[Data for analysis — start]

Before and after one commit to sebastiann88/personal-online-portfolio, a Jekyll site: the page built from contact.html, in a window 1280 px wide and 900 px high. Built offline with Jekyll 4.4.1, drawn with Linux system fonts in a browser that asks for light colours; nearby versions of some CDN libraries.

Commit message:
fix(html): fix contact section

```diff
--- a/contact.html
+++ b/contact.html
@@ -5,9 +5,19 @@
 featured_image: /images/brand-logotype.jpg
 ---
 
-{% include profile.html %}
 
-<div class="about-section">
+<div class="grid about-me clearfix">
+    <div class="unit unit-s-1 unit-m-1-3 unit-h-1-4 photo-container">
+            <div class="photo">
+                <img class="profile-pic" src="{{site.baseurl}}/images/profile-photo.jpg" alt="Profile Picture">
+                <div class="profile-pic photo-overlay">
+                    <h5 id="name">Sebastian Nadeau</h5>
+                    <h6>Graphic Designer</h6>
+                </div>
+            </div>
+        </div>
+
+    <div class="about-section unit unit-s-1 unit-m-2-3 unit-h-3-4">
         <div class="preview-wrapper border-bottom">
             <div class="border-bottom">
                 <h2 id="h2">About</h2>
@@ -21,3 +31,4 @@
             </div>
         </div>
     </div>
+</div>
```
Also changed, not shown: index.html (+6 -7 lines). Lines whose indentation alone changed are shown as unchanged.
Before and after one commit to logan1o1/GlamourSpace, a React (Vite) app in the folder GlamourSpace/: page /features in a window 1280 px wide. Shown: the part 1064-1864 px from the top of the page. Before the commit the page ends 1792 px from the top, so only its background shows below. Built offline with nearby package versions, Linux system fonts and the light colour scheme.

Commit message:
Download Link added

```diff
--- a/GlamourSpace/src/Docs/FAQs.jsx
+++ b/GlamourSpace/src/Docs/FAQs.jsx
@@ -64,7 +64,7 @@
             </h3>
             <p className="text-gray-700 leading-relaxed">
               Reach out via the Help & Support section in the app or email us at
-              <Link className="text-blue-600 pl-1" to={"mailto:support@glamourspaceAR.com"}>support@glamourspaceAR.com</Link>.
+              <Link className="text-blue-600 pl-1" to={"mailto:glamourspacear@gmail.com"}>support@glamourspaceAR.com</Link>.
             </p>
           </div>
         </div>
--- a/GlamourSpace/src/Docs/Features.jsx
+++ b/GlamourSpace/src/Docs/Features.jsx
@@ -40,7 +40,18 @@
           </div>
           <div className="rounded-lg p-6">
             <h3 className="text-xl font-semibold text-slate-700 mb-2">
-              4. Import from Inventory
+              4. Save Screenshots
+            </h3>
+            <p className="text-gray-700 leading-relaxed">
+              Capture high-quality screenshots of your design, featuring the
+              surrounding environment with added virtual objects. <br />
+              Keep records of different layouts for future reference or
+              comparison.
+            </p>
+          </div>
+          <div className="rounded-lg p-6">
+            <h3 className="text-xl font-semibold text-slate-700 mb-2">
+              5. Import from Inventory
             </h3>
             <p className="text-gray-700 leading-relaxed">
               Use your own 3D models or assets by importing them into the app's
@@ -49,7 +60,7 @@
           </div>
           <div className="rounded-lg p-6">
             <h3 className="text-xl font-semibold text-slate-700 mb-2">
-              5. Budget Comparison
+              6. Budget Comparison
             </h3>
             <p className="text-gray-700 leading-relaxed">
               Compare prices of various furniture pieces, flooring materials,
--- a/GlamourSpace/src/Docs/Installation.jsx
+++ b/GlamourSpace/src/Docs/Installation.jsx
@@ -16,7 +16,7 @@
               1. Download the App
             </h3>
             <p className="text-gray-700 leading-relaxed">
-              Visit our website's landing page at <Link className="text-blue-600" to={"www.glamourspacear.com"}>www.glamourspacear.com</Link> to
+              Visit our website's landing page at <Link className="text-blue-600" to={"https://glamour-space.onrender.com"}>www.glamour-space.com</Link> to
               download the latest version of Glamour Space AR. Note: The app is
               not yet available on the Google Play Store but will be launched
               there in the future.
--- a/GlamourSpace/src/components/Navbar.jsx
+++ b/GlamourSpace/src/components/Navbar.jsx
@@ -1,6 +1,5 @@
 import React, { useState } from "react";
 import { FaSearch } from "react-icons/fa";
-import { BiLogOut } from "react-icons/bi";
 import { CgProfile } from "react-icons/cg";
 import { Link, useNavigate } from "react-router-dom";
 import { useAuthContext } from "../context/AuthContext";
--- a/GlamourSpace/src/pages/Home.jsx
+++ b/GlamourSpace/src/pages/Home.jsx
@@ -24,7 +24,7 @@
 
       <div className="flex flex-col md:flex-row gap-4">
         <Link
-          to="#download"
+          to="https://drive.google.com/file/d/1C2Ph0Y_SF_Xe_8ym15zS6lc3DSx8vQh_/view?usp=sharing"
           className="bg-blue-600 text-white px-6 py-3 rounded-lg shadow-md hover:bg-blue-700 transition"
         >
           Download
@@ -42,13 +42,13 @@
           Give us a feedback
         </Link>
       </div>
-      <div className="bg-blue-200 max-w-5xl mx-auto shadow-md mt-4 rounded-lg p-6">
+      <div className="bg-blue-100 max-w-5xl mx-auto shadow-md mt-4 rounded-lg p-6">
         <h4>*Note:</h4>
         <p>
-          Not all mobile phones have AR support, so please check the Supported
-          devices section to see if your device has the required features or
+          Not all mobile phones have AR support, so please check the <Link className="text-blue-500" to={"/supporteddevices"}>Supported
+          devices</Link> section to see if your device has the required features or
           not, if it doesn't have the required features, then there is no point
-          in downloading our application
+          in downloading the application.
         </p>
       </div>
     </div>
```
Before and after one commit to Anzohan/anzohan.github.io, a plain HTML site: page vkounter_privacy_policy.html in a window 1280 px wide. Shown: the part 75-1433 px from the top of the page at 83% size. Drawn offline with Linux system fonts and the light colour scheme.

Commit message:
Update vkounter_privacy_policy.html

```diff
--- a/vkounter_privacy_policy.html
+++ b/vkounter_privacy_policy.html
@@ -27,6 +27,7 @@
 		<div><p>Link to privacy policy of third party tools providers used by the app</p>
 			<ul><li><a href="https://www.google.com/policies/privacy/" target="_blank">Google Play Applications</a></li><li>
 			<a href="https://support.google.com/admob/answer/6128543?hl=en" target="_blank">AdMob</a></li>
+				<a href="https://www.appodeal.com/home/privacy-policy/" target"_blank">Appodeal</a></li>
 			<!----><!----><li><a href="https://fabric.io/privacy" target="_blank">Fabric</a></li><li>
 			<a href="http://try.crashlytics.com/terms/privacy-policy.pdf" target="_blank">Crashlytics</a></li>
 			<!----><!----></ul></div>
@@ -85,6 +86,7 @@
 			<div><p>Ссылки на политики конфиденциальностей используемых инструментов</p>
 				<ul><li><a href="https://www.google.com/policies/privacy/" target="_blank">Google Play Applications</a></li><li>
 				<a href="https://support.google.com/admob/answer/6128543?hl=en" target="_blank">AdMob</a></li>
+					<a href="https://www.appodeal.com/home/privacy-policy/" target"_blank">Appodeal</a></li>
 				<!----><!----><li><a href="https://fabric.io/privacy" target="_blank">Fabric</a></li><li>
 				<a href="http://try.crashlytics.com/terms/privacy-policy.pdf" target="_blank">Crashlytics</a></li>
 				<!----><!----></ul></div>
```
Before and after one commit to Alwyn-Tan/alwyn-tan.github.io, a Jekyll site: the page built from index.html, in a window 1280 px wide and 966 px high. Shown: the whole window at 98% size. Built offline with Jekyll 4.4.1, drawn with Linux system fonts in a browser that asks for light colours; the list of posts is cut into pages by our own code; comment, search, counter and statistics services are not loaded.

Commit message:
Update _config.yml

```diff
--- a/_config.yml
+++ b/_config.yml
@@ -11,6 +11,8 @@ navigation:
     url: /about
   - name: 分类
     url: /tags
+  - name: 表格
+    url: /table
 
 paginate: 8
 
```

[Data for analysis — finish]

### Task instructions:
Report every line in the data above in which the word "Docs" appears.

### Output of the task:
--- a/GlamourSpace/src/Docs/FAQs.jsx
+++ b/GlamourSpace/src/Docs/FAQs.jsx
--- a/GlamourSpace/src/Docs/Features.jsx
+++ b/GlamourSpace/src/Docs/Features.jsx
--- a/GlamourSpace/src/Docs/Installation.jsx
+++ b/GlamourSpace/src/Docs/Installation.jsx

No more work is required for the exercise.